David and Goliath confront each other, Goliath with his armor and shield, David with his staff and sling, “and the Philistine cursed David by his gods.” David replies: “This day the Lord will deliver you into my hand, and I will strike you down, and cut off your head; and I will give the dead bodies of the host of the Philistines this day to the birds of the air and to the wild beasts of the earth; that all the earth may know that there is a God in Israel, and that all this assembly may know that God saves not with sword and spear; for the battle is God’s, and he will give you into our hand.”

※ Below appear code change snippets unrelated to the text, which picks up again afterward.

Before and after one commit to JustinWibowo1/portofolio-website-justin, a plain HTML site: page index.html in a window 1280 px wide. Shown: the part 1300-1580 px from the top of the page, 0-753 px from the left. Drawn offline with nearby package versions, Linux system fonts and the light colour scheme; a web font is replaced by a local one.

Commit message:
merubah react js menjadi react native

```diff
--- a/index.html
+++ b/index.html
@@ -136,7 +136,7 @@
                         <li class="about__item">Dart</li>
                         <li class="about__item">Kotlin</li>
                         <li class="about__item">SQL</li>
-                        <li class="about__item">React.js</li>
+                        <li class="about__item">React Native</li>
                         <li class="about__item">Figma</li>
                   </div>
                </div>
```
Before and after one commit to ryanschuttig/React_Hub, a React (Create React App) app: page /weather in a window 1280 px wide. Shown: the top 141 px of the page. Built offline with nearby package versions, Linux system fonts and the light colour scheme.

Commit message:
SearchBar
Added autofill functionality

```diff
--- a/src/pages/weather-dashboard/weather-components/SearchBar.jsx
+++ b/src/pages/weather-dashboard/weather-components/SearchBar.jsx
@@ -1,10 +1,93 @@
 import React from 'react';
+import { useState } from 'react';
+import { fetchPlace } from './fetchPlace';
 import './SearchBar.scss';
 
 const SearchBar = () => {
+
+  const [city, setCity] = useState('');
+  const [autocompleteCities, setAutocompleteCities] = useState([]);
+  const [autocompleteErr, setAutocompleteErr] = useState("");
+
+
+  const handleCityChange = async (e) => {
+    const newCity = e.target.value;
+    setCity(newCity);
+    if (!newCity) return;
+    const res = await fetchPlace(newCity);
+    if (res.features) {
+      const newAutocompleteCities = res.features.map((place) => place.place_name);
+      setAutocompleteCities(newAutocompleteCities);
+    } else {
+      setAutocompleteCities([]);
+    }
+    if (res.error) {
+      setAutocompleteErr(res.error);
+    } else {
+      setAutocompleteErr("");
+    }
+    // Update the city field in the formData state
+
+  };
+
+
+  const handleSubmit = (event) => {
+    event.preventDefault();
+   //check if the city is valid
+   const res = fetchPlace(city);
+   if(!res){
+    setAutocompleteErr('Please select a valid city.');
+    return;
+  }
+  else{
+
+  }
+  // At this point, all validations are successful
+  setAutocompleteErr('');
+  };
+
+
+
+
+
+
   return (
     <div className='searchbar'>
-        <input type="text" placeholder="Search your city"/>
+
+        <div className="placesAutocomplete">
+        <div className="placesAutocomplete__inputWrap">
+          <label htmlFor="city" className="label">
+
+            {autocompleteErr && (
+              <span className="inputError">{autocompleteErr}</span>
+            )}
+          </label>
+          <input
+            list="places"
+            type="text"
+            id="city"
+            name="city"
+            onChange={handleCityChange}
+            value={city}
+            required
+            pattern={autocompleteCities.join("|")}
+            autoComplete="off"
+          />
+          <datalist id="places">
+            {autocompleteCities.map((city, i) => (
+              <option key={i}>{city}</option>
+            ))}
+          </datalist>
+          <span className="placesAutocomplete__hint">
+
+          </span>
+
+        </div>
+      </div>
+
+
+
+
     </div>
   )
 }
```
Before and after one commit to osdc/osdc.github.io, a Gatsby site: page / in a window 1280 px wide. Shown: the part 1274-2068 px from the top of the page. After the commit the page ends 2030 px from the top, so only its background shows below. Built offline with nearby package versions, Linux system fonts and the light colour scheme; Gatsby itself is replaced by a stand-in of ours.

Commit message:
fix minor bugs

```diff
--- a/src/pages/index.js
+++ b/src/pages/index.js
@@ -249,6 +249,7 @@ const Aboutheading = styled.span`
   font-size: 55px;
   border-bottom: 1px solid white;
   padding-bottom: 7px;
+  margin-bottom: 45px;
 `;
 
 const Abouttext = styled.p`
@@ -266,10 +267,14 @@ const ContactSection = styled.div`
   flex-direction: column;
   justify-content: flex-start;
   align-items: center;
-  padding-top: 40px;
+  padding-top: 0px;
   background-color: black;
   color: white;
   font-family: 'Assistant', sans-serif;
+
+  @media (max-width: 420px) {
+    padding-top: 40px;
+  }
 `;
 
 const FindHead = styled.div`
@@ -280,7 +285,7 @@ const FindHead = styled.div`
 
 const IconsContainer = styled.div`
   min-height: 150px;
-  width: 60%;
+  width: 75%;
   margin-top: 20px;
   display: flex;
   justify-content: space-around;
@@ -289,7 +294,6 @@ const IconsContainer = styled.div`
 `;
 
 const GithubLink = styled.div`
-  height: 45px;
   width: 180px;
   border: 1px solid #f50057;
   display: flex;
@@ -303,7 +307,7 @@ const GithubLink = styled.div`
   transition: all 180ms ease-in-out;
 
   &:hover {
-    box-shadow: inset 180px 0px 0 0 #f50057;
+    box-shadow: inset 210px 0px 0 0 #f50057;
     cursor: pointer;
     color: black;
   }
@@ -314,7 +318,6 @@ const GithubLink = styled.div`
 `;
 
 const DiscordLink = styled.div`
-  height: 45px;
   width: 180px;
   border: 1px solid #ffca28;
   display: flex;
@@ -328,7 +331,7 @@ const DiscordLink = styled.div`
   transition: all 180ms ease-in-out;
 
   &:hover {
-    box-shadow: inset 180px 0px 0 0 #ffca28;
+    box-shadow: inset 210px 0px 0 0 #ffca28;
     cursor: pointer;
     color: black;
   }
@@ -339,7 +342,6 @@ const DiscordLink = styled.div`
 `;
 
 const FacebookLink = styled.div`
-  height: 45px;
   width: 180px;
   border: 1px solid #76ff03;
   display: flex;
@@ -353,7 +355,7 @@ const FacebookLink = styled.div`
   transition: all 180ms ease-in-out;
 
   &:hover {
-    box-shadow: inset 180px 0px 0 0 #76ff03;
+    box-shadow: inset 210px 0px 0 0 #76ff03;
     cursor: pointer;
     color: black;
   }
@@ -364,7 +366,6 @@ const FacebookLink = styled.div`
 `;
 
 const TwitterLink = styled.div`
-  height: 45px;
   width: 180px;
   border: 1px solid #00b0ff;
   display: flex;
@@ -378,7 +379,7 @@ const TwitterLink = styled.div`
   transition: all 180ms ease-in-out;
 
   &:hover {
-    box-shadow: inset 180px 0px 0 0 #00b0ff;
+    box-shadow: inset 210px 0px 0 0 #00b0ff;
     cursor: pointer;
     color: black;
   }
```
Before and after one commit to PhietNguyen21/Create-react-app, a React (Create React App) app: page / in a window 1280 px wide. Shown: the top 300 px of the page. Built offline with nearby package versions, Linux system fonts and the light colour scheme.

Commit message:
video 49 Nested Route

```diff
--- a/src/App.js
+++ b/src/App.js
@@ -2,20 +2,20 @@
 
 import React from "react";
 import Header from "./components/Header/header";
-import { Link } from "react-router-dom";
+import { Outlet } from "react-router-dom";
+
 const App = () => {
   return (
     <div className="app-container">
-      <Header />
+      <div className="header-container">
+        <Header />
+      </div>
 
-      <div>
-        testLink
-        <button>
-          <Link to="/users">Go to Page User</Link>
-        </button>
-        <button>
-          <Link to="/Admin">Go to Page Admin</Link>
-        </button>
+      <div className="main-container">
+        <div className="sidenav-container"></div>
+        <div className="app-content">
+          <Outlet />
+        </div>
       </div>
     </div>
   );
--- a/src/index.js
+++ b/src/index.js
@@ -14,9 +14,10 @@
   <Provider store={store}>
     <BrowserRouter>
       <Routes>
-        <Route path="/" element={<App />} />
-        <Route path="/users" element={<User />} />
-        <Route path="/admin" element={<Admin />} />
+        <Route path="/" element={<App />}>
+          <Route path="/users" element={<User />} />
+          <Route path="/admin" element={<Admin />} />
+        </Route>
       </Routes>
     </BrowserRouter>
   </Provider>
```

David strikes Goliath in the head with a stone from his sling, and the Philistine falls on his face to the ground. David takes Goliath’s sword and cuts off Goliath’s head. The shocked Philistines flee and are pursued by the Israelites “as far as Gath and the gates of Ekron.” David puts the armor of Goliath in his own tent, and takes the head to Saul's court at Hebron. Saul sends Abner to bring David to him. The king asks whose son he is. David answers, "I am the son of your servant Jesse the Bethlehemite. ”

Literary comment[]

The story of David and Goliath is often used as a metaphor for the triumph of an underdog. It is briefly invoked in this context by characters in numerous Harry Turtledove timelines.

Goliath in "Occupation Duty"[]

In ancient times, Lord Goliath slew the Evraioi champion Tabitas in single combat and went on to capture Hierosolyma, leading to the Philistine conquest of the Moabites. Three thousand years later, the people of Philistinia were thankful for Goliath's accomplishments.[1]


  1. See e.g.: Atlantis and Other Places, pg. 239, 241, HC.